> traditional C programming.
>


maybe.
mine, at least cosmetically, is still much closer to traditional C...

I say cosmetically, primarily making provision that the language is actually
validly backwards compatible. this is the major goal in my case, though
there are still points where my compiler lapses, so it does not fully
implement standard functionality.

for the most part, I have been going off the C99 standard, including many of
its restrictions, such as the general requirement for prototypes (I forget
if I made this a warning or error), ...

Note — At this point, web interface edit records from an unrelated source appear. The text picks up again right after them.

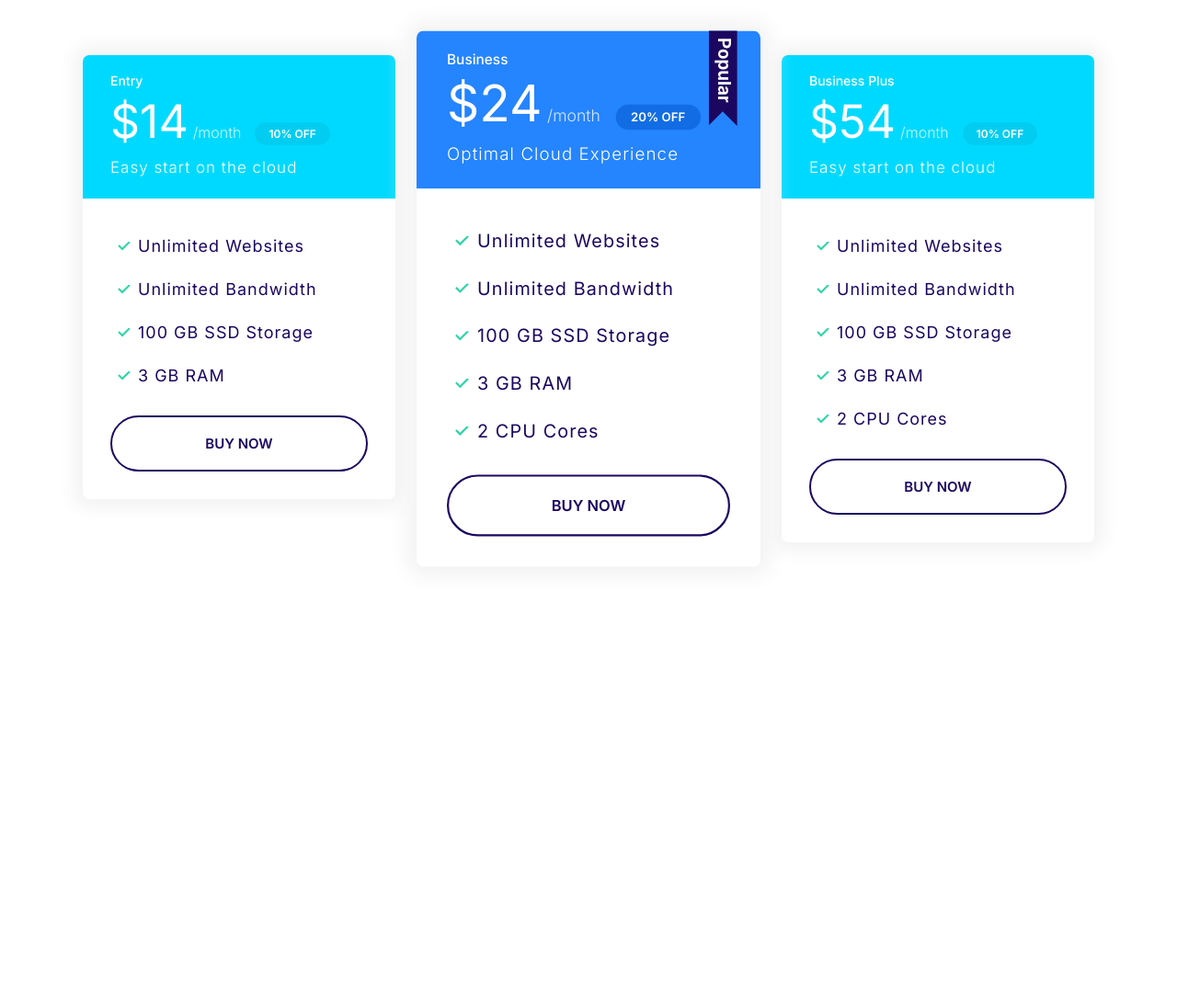
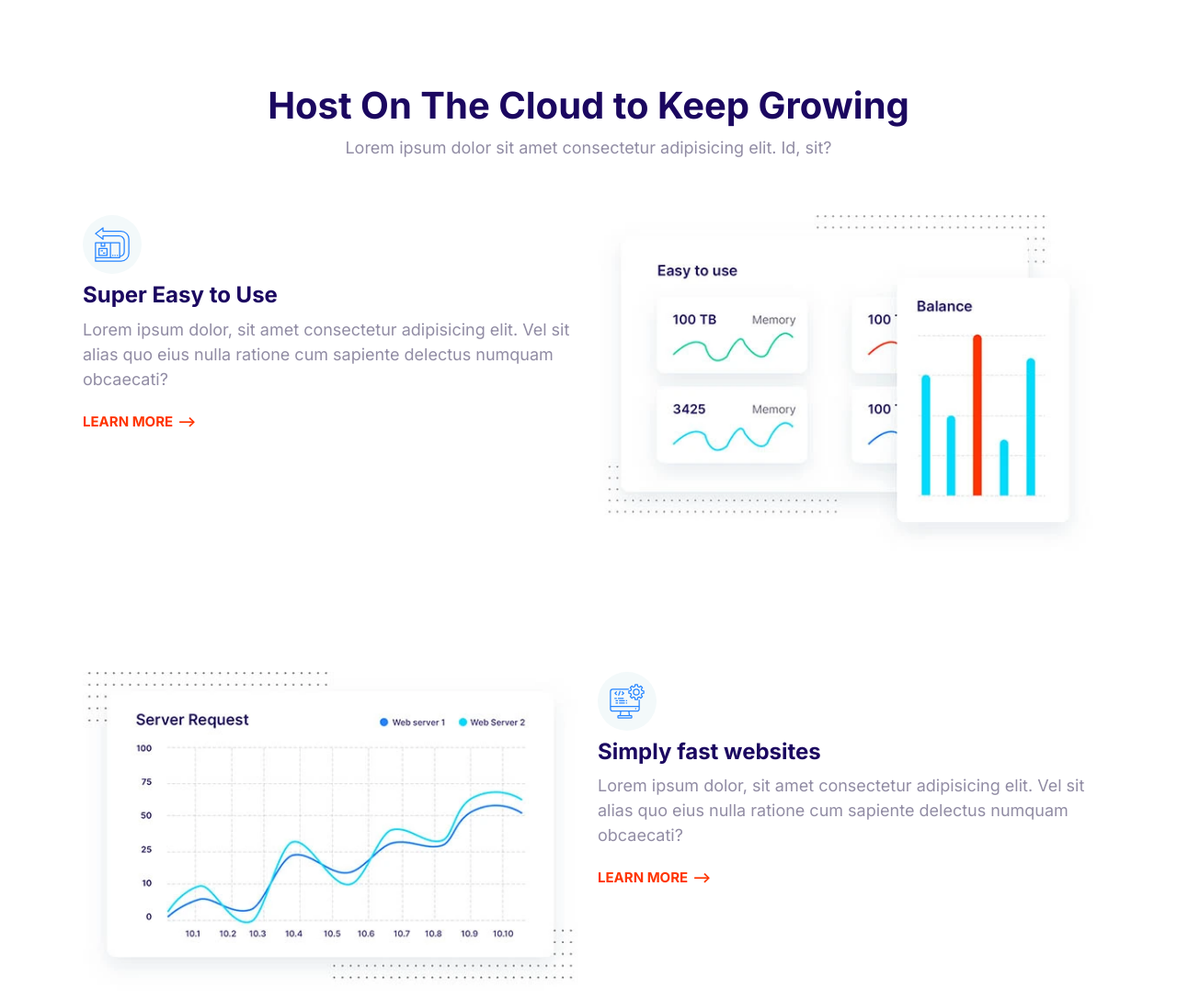
Before and after one commit to MoeinTbti/moshify, a plain HTML site: page index.html in a window 1280 px wide. Shown: the top 1088 px of the page at 92% size. Before the commit the page ends 800 px from the top, so only its background shows below. Drawn offline with Linux system fonts and the light colour scheme.

Commit message:
Build the feature block component.

```diff
--- a/css/styles.css
+++ b/css/styles.css
@@ -9,7 +9,9 @@
   --border-radius: 30px;
 }
 
-*, *::after, *::before {
+*,
+*::after,
+*::before {
   box-sizing: border-box;
 }
 
@@ -27,7 +29,9 @@
   color: var(--color-body);
 }
 
-h1, h2, h3 {
+h1,
+h2,
+h3 {
   color: var(--color-headings);
   margin-bottom: 1rem;
   line-height: 1.1;
@@ -82,7 +86,7 @@
 }
 
 .link-arrow::after {
-    content: '-->';
+  content: "-->";
   margin-left: 5px;
   transition: 0.15s;
 }
@@ -530,7 +534,8 @@
 }
 
 @media screen and (min-width: 768px) {
-    .testimonial .quote, .testimonial .quote__author {
+  .testimonial .quote,
+  .testimonial .quote__author {
     font-size: 2.4rem;
   }
 
@@ -782,3 +787,28 @@
   max-width: 500px;
   margin: 0 auto;
 }
+
+/* Features */
+
+.feature {
+  gap: 4rem 2rem;
+  margin: 12rem 0;
+}
+
+.feature:first-of-type {
+  margin-top: 6rem;
+}
+
+.feature__heading {
+  margin: 1rem 0;
+}
+
+.feature__image {
+  width: 100%;
+}
+
+@media screen and (min-width: 768px) {
+  .feature:nth-of-type(even) .feature__content {
+    order: 2;
+  }
+}
--- a/index.html
+++ b/index.html
@@ -14,71 +14,119 @@
     <link rel="stylesheet" href="css/styles.css" />
   </head>
   <body>
-    <section class="block container block-plans">
-      <div class="grid grid--1x3">
-        <div class="plan">
-          <div class="card card--secondary">
-            <header class="card__header">
-              <h3 class="plan__name">Entry</h3>
-              <span class="plan__price">$14</span>
-              <span class="plan__billing-cycle">/month</span>
-              <span class="badge badge--secondary badge--small">10% OFF</span>
-              <span class="plan__description">Easy start on the cloud</span>
-            </header>
-            <div class="card__body">
-              <ul class="list list--tick">
-                <li class="list__item">Unlimited Websites</li>
-                <li class="list__item">Unlimited Bandwidth</li>
-                <li class="list__item">100 GB SSD Storage</li>
-                <li class="list__item">3 GB RAM</li>
-              </ul>
-              <button class="btn btn--outline btn--block">Buy Now</button>
-            </div>
-          </div>
+    <section class="block container">
+      <header class="block__header">
+        <h2>Host On The Cloud to Keep Growing</h2>
+        <p>Lorem ipsum dolor sit amet consectetur adipisicing elit. Id, sit?</p>
+      </header>
+      <article class="grid grid--1x2 feature">
+        <div class="feature__content">
+          <span class="icon-container">
+            <svg class="icon icon--primary">
+              <use xlink:href="images/sprite.svg#easy"></use>
+            </svg>
+          </span>
+          <h3 class="feature__heading">Super Easy to Use</h3>
+          <p>
+            Lorem ipsum dolor, sit amet consectetur adipisicing elit. Vel sit
+            alias quo eius nulla ratione cum sapiente delectus numquam
+            obcaecati?
+          </p>
+          <a href="#" class="link-arrow">Learn More</a>
         </div>
-        <div class="plan plan--popular">
-          <div class="card card--primary">
-            <header class="card__header">
-              <h3 class="plan__name">Business</h3>
-              <span class="plan__price">$24</span>
-              <span class="plan__billing-cycle">/month</span>
-              <span class="badge badge--primary badge--small">20% OFF</span>
-              <span class="plan__description">Optimal Cloud Experience</span>
-            </header>
-            <div class="card__body">
-              <ul class="list list--tick">
-                <li class="list__item">Unlimited Websites</li>
-                <li class="list__item">Unlimited Bandwidth</li>
-                <li class="list__item">100 GB SSD Storage</li>
-                <li class="list__item">3 GB RAM</li>
-                <li class="list__item">2 CPU Cores</li>
-              </ul>
-              <button class="btn btn--outline btn--block">Buy Now</button>
-            </div>
-          </div>
+        <picture>
+          <source
+            type="image/webp"
+            srcset="images/easy.webp 1x, images/easy@2x.webp 2x"
+          />
+          <source
+            type="image/jpg"
+            srcset="images/easy.jpg 1x, images/easy@2x.jpg 2x"
+          />
+          <img class="feature__image" src="images/easy@2x.jpg" alt="" />
+        </picture>
+      </article>
+      <article class="grid grid--1x2 feature">
+        <div class="feature__content">
+          <span class="icon-container">
+            <svg class="icon icon--primary">
+              <use xlink:href="images/sprite.svg#computer"></use>
+            </svg>
+          </span>
+          <h3 class="feature__heading">Simply fast websites</h3>
+          <p>
+            Lorem ipsum dolor, sit amet consectetur adipisicing elit. Vel sit
+            alias quo eius nulla ratione cum sapiente delectus numquam
+            obcaecati?
+          </p>
+          <a href="#" class="link-arrow">Learn More</a>
         </div>
-        <div class="plan">
-          <div class="card card--secondary">
-            <header class="card__header">
-              <h3 class="plan__name">Business Plus</h3>
-              <span class="plan__price">$54</span>
-              <span class="plan__billing-cycle">/month</span>
-              <span class="badge badge--secondary badge--small">10% OFF</span>
-              <span class="plan__description">Easy start on the cloud</span>
-            </header>
-            <div class="card__body">
-              <ul class="list list--tick">
-                <li class="list__item">Unlimited Websites</li>
-                <li class="list__item">Unlimited Bandwidth</li>
-                <li class="list__item">100 GB SSD Storage</li>
-                <li class="list__item">3 GB RAM</li>
-                <li class="list__item">2 CPU Cores</li>
-              </ul>
-              <button class="btn btn--outline btn--block">Buy Now</button>
-            </div>
-          </div>
+        <picture>
+          <source
+            type="image/webp"
+            srcset="images/fast.webp 1x, images/fast@2x.webp 2x"
+          />
+          <source
+            type="image/jpg"
+            srcset="images/fast.jpg 1x, images/fast@2x.jpg 2x"
+          />
+          <img class="feature__image" src="images/fast@2x.jpg" alt="" />
+        </picture>
+      </article>
+      <article class="grid grid--1x2 feature">
+        <div class="feature__content">
+          <span class="icon-container">
+            <svg class="icon icon--primary">
+              <use xlink:href="images/sprite.svg#settings"></use>
+            </svg>
+          </span>
+          <h3 class="feature__heading">WordPress made easy</h3>
+          <p>
+            Lorem ipsum dolor, sit amet consectetur adipisicing elit. Vel sit
+            alias quo eius nulla ratione cum sapiente delectus numquam
+            obcaecati?
+          </p>
+          <a href="#" class="link-arrow">Learn More</a>
         </div>
-      </div>
+        <picture>
+          <source
+            type="image/webp"
+            srcset="images/wordpress.webp 1x, images/wordpress@2x.webp 2x"
+          />
+          <source
+            type="image/jpg"
+            srcset="images/wordpress.jpg 1x, images/wordpress@2x.jpg 2x"
+          />
+          <img class="feature__image" src="images/wordpress@2x.jpg" alt="" />
+        </picture>
+      </article>
+      <article class="grid grid--1x2 feature">
+        <div class="feature__content">
+          <span class="icon-container">
+            <svg class="icon icon--primary">
+              <use xlink:href="images/sprite.svg#clock"></use>
+            </svg>
+          </span>
+          <h3 class="feature__heading">24/7 Expert Support</h3>
+          <p>
+            Lorem ipsum dolor, sit amet consectetur adipisicing elit. Vel sit
+            alias quo eius nulla ratione cum sapiente delectus numquam
+            obcaecati?
+          </p>
+          <a href="#" class="link-arrow">Learn More</a>
+        </div>
+        <picture>
+          <source
+            type="image/webp"
+            srcset="images/support.webp 1x, images/support@2x.webp 2x"
+          />
+          <source
+            type="image/jpg"
+            srcset="images/support.jpg 1x, images/support@2x.jpg 2x"
+          />
+          <img class="feature__image" src="images/support@2x.jpg" alt="" />
+        </picture>
+      </article>
     </section>
     <script src="js/main.js"></script>
   </body>
```
Also changed, not shown: components/features block.html (added, +110 -0 lines), images/easy.jpg (added), images/easy.webp (added), images/easy@2x.jpg (added), images/easy@2x.webp (added), images/fast.jpg (added), images/fast.webp (added), images/fast@2x.jpg (added), images/fast@2x.webp (added), images/support.jpg (added), images/support.webp (added), images/support@2x.jpg (added), images/support@2x.webp (added), images/wordpress.jpg (added), 3 more files. Lines whose indentation alone changed are shown as unchanged.
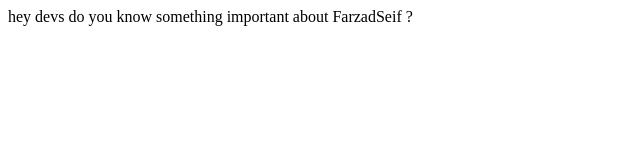
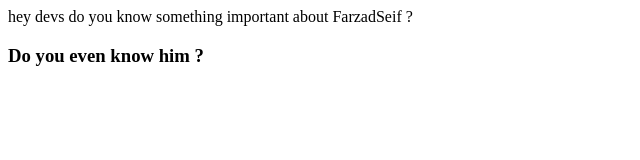
Before and after one commit to Fiesdazraf/welcome, a plain HTML site: page index.html in a window 1280 px wide. Shown: the whole page, without its empty margins (0-640 px from the left). Drawn offline with Linux system fonts and the light colour scheme.

Commit message:
added h3 tag

```diff
--- a/index.html
+++ b/index.html
@@ -5,5 +5,6 @@
     </head>
     <body>
         hey devs do you know something important about FarzadSeif ?
+        <h3>Do you even know him ?</h3>
     </body>
 </html>
```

now, of course, if I added compiler extensions for dynamic typing, or an
object system, it would be a little less like traditional C (or, maybe, its
own language), but oh well.


here is an example (a test, utilizing one of the more drastic sets of
compiler extensions, well, in my compiler at present):
----
#include <stdio.h>
#include <complex.h>
#include <vecnf.h>

int main()
{
double _Complex ci, cj;
quat p, q, r;
vec3 u, v, w;
vec3 a, b, c;
float x, y, z;

#if 1
u=vec3(1,0,0);
v=vec3(0,1,0);
w=u%v;

printf("I %f %f %f %f\n", u.x, u.y, u.z, u.w);
printf("J %f %f %f %f\n", v.x, v.y, v.z, v.w);
printf("K %f %f %f %f\n", w.x, w.y, w.z, w.w);

a=vec3(3,4,5);

printf("A %f %f %f %f\n", a.x, a.y, a.z, a.w);

x=1; y=2; z=3;

x=a^u;
y=a^v;
z=a^w;

printf("%f %f %f\n", x, y, z);

ci=1+2i;
cj=ci*ci;
printf("%f %f\n", creal(ci), cimag(ci));
printf("%f %f\n", creal(cj), cimag(cj));

#endif

p=quat(3,1,0,0);
q=quat(0,5,1,-2);
r=p*q;
// r=q*p;

// p=quat(1,2,0,0);
// q=quat(1,2,0,0);
// r=p*q;

// r=qlerp(p, q, 0.5);

printf("P %g%+gi%+gj%+gk\n", p.w, p.x, p.y, p.z);
printf("Q %g%+gi%+gj%+gk\n", q.w, q.x, q.y, q.z);
printf("R %g%+gi%+gj%+gk\n", r.w, r.x, r.y, r.z);

return(0);
}


 
Reply With Quote
 
 
 
Reply

Thread Tools

Posting Rules
You may not post new threads
You may not post replies
You may not post attachments
You may not edit your posts

BB code is On
Smilies are On
[IMG] code is On
HTML code is Off
Trackbacks are On
Pingbacks are On
Refbacks are Off


Similar Threads
Thread Thread Starter Forum Replies Last Post
Re: Pythonic cross-platform GUI desingers la Interface Builder (Re: what gui designer is everyone using) Dietmar Schwertberger Python 5 06-25-2012 10:15 PM
Re: Pythonic cross-platform GUI desingers la Interface Builder (Re: what gui designer is everyone using) Dietmar Schwertberger Python 5 06-15-2012 11:35 PM
Re: Pythonic cross-platform GUI desingers la Interface Builder (Re: what gui designer is everyone using) Chris Angelico Python 1 06-14-2012 06:43 PM
C-derived OO Prog Language, Cross Platform GUI Toolkit, 2D/3D Graphics Engine Project jerstlouis@gmail.com C++ 0 10-26-2007 07:54 PM
Starting and stopping a prog. from another prog. andoni.oconchubhair@ie.fid-intl.com Java 1 10-22-2006 10:43 PM



Advertisments